“We are holding an object we know was illegally removed from Syria and one day it will go back," British Museum director Neil MacGregor told The Times. The interview was published on the paper's website on Friday.

The museum has not revealed which Syrian artifact it is holding.

The Islamic State currently controls large swaths of Syria and Iraq, including some archaeologically-significant cities. In their latest major conquest two weeks ago, they took control of the ancient Syrian city of Palmyra.

IS fighters have already destroyed multiple ancient sites and cities, including Armenian Genocide Memorial Church in Deir ez-Zor, Syria, and the ancient Iraqi cities of Nimrud and Hatra. Meanwhile, the self-proclaimed caliphate is also involved in art smuggling.
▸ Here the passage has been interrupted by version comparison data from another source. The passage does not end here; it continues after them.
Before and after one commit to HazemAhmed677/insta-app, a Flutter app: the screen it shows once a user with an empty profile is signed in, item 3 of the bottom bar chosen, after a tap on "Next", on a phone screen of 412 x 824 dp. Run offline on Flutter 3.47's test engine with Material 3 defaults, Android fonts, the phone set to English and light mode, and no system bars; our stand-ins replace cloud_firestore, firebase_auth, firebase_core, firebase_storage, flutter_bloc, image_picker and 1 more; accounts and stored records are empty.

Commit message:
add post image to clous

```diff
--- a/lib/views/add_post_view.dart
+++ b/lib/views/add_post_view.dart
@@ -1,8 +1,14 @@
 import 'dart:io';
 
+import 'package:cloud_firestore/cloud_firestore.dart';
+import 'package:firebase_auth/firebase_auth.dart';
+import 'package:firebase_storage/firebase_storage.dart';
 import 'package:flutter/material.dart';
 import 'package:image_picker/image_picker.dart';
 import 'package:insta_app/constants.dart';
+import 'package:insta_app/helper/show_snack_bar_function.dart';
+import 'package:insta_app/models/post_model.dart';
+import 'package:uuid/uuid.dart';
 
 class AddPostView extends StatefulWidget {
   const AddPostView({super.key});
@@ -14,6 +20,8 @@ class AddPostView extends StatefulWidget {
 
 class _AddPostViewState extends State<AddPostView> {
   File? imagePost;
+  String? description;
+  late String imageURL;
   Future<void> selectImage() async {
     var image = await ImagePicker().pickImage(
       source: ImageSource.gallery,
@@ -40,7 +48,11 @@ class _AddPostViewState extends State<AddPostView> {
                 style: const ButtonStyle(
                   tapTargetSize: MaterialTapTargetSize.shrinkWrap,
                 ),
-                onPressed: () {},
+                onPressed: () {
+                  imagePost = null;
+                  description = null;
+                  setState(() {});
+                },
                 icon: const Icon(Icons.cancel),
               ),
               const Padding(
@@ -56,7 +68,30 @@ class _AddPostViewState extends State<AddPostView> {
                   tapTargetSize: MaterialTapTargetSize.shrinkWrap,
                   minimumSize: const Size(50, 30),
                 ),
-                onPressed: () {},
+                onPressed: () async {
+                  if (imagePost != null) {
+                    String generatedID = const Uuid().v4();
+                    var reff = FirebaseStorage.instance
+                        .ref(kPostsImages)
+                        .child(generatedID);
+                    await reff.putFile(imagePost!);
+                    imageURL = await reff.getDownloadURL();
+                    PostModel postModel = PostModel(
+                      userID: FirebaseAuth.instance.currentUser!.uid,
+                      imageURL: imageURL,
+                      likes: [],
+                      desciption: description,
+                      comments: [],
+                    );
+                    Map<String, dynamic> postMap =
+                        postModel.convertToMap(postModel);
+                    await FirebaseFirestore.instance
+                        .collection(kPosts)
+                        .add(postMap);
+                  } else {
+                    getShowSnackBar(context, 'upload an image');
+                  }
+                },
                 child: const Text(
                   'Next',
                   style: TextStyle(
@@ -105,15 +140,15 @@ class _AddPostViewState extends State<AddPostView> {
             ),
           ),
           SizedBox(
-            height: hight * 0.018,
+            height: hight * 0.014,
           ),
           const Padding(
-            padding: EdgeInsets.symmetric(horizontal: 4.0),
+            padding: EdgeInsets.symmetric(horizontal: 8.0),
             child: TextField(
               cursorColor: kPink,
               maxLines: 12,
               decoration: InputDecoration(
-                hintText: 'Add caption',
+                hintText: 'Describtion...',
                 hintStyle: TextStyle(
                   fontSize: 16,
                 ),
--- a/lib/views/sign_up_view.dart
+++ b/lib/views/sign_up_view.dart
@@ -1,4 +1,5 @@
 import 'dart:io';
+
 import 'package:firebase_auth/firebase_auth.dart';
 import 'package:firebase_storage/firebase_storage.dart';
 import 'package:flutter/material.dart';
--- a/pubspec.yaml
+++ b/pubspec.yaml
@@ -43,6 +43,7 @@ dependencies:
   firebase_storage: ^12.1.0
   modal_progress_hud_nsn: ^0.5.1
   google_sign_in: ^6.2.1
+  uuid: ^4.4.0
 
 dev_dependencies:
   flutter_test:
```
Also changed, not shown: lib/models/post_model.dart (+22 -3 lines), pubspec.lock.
The group has a double standard when it comes to artifacts. Although it considers ancient art a type of idolatry, it also sees artifacts as a way to earn money. Therefore while destroying irreplaceable artifacts and ancient sites, it also smuggles out and sells smaller objects.

Oil piracy, extortion, and taxation are the other main sources of revenue for Islamic State. International think tank RAND Corporation estimated that IS earned $1.2 billion in 2014. It is not clear how much of this money came from selling artifacts.

While some archeologists and art admirers try to protect ancient heritages within Syria and Iraq, the international community is also trying to protect Middle East antiquities.

In February, the United Nations Security Council accused IS and others of “generating income directly or indirectly in the looting and smuggling of cultural heritage items” and banned all trade in antiquities from Syria.

Last week, the United Nations agreed on a non-binding resolution to take steps to thwart and prosecute antiquities smugglers, mainly from Iraq, according to The New York Times. The country's ambassador to the United Nations, Mohamed Ali Alhakim, estimated that IS was making $100 million annually from selling artifacts.

The Hague Convention for the Protection of Cultural Property in the Event of Armed Conflict requires its signatories to protect cultural property in war zones. Over one hundred countries, including the United States, have ratified the treaty. The United Kingdom is not one of them.

But regardless of the treaty, the British Museum is doing its part by keeping one Syrian artifact safe and Mr. MacGregor says the museum is trying to protect other antiquities from conflict zones.

You've read  of  free articles. Subscribe to continue.

Dear Reader,

About a year ago, I happened upon this statement about the Monitor in the Harvard Business Review – under the charming heading of “do things that don’t interest you”:

“Many things that end up” being meaningful, writes social scientist Joseph Grenny, “have come from conference workshops, articles, or online videos that began as a chore and ended with an insight. My work in Kenya, for example, was heavily influenced by a Christian Science Monitor article I had forced myself to read 10 years earlier. Sometimes, we call things ‘boring’ simply because they lie outside the box we are currently in.”

If you were to come up with a punchline to a joke about the Monitor, that would probably be it. We’re seen as being global, fair, insightful, and perhaps a bit too earnest. We’re the bran muffin of journalism.

But you know what? We change lives. And I’m going to argue that we change lives precisely because we force open that too-small box that most human beings think they live in.

The Monitor is a peculiar little publication that’s hard for the world to figure out. We’re run by a church, but we’re not only for church members and we’re not about converting people. We’re known as being fair even as the world becomes as polarized as at any time since the newspaper’s founding in 1908.

We have a mission beyond circulation, we want to bridge divides. We’re about kicking down the door of thought everywhere and saying, “You are bigger and more capable than you realize. And we can prove it.”

If you’re looking for bran muffin journalism, you can subscribe to the Monitor for $15. You’ll get the Monitor Weekly magazine, the Monitor Daily email, and unlimited access to